Mary hasn’t told me what she wants me to post this week, so I’m going to talk about my days as an altar boy.
We only got to wear red cassocks on special occasions. (Source: Love That Feeling)
When I was in fourth grade, I was honored by Sister Ann Catherine by being asked if I would like to serve as an altar boy. Of course, I jumped at the chance. That was an honor that was normally reserved only to the older boys (i.e. the fifth graders and above) and I knew that my folks would just be proud as heck of me.
Mother Ancilla, who was the head of the Altar Boys and kind of a young woman, was thrilled that I was interested, and handed me a card printed in black, red and white, with several passages circled in pencil. “Do you think that you can learn the circled parts by Monday, John?” she asked, and I nodded vigorously. It was in Latin, of course, and I had never tried reading or speaking in Latin, but it was Friday afternoon; I figured Dad could help me through it, and I’d be ready for the big quiz on Monday, no problem. Dad was really into that kind of thing. He was a lector and everything.
What I didn’t realize was that Mom and Dad were going out of town for the weekend, and wouldn’t be home until late Sunday night. Now, I was screwed. I was sure that my aunt Florence, who was staying with us for the weekend, wouldn’t be able to help, so I didn’t bother to ask her. Instead, I tried to learn it on my own, and ended up thoroughly frustrated and upset at everyone: myself, Dad, Florence, Mother Ancilla, Sister Ann Catherine, St. Tarcisius (the patron saint of altar boys), the Society of Jesus, the pastor, the archbishop, and the Pope, so upset that I thought of becoming a Protestant. When Dad got home Sunday evening, he sat down with me and went over the responses. I was able to bluff my way through on Monday morning, and no longer had a desire to convert.
After several afternoons of training in the church (which essentially consisted of being told by the older altar boys conducting the training to sit down and shut up), I was ready to serve Mass without making too big of a fool out of myself. I was assigned to the 7:45 AM Mass on Monday, Tuesday, and Wednesday my first week. That Wednesday after school, we had a meeting of the altar boys, at which we were told that we would have to learn all the responses in English, because Vatican II had changed the rules. I told Mom and Dad this, and they just laughed. I, on the other hand, was thinking of becoming a Presbyterian again.

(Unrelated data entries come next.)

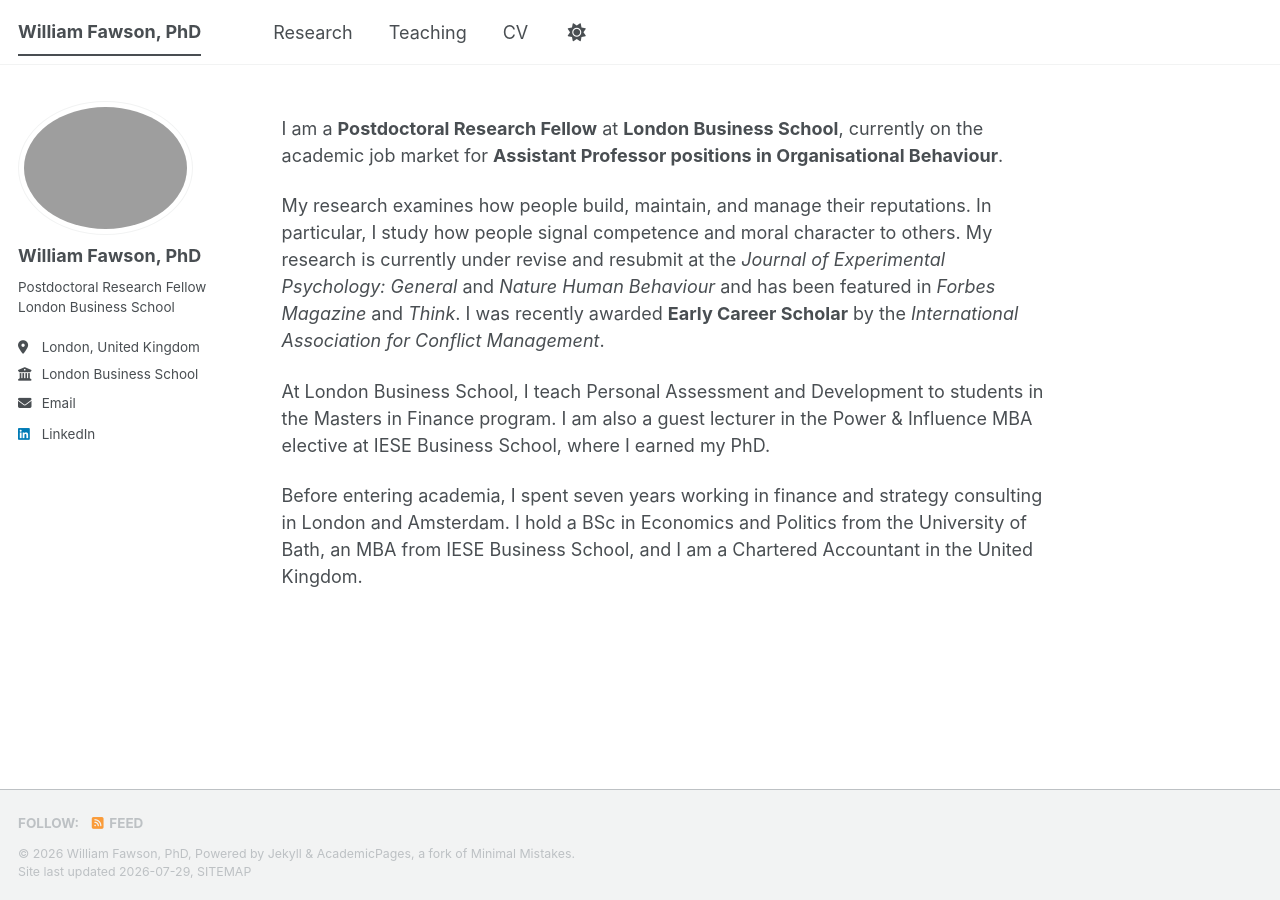
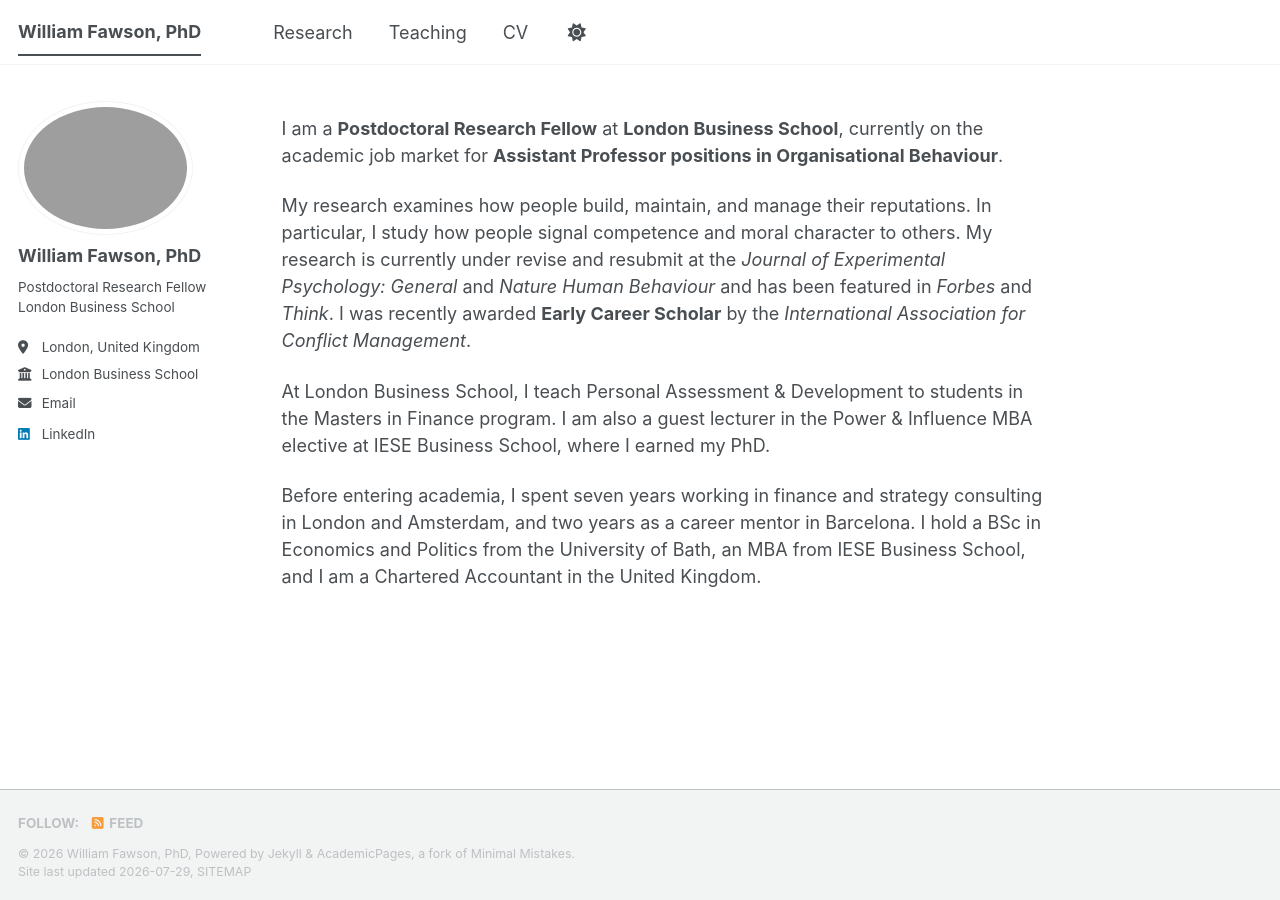
Before and after one commit to williamfawson/williamfawson.github.io, a Jekyll site: the page built from _pages/about.md, in a window 1280 px wide. Built offline with Jekyll 4.4.1, drawn with Linux system fonts in a browser that asks for light colours; a style sheet for code colours, icons or effects is not loaded.

Commit message:
Update about.md

```diff
--- a/_pages/about.md
+++ b/_pages/about.md
@@ -10,8 +10,8 @@
 
 I am a **Postdoctoral Research Fellow** at **London Business School**, currently on the academic job market for **Assistant Professor positions in Organisational Behaviour**.
 
-My research examines how people build, maintain, and manage their reputations. In particular, I study how people signal competence and moral character to others. My research is currently under revise and resubmit at the *Journal of Experimental Psychology: General* and *Nature Human Behaviour* and has been featured in *Forbes Magazine* and *Think*. I was recently awarded **Early Career Scholar** by the *International Association for Conflict Management*.
+My research examines how people build, maintain, and manage their reputations. In particular, I study how people signal competence and moral character to others. My research is currently under revise and resubmit at the *Journal of Experimental Psychology: General* and *Nature Human Behaviour* and has been featured in *Forbes* and *Think*. I was recently awarded **Early Career Scholar** by the *International Association for Conflict Management*.
 
-At London Business School, I teach Personal Assessment and Development to students in the Masters in Finance program. I am also a guest lecturer in the Power & Influence MBA elective at IESE Business School, where I earned my PhD.
+At London Business School, I teach Personal Assessment & Development to students in the Masters in Finance program. I am also a guest lecturer in the Power & Influence MBA elective at IESE Business School, where I earned my PhD.
 
-Before entering academia, I spent seven years working in finance and strategy consulting in London and Amsterdam. I hold a BSc in Economics and Politics from the University of Bath, an MBA from IESE Business School, and I am a Chartered Accountant in the United Kingdom.
+Before entering academia, I spent seven years working in finance and strategy consulting in London and Amsterdam, and two years as a career mentor in Barcelona. I hold a BSc in Economics and Politics from the University of Bath, an MBA from IESE Business School, and I am a Chartered Accountant in the United Kingdom.
```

In my four plus years of serving, I never once dropped a paten (the thing we in the Old Church would hold under a communicant’s chin to prevent the Body of Christ from dropping off the communicant’s tongue, falling on the marble floor, and being smashed underfoot), closed the book on the priest, tripped over my cassock and fell on my face while carrying the cross, or set fire to my surplice while lighting the candles. I was reverent, I knew when to respond and how, and was in general diligent in my duties.
That’s not to say that I was always fully aware of my surroundings. Most people who know me realize that I have a hard time sitting still. If Father happened to get started on a particularly long topic, within several minutes I would be examining the life of St. Ignatius, which was painted in great detail on the ceiling of the church. Or I would begin to fidget with my surplice, rolling it up and down.
One Sunday (and fortunately, there was only ever one), my father was assigned to the same Mass that I was. Needless to say, he was appalled at my behavior, and upon arriving home I was ordered to my room to examine my conscience. About a half an hour later, after he had cooled off, he came in and asked me one question: “John, why did you become an altar boy?”
I looked at him and responded, “because the opportunity presented itself.”
End of discussion. He was laughing too hard to stay mad.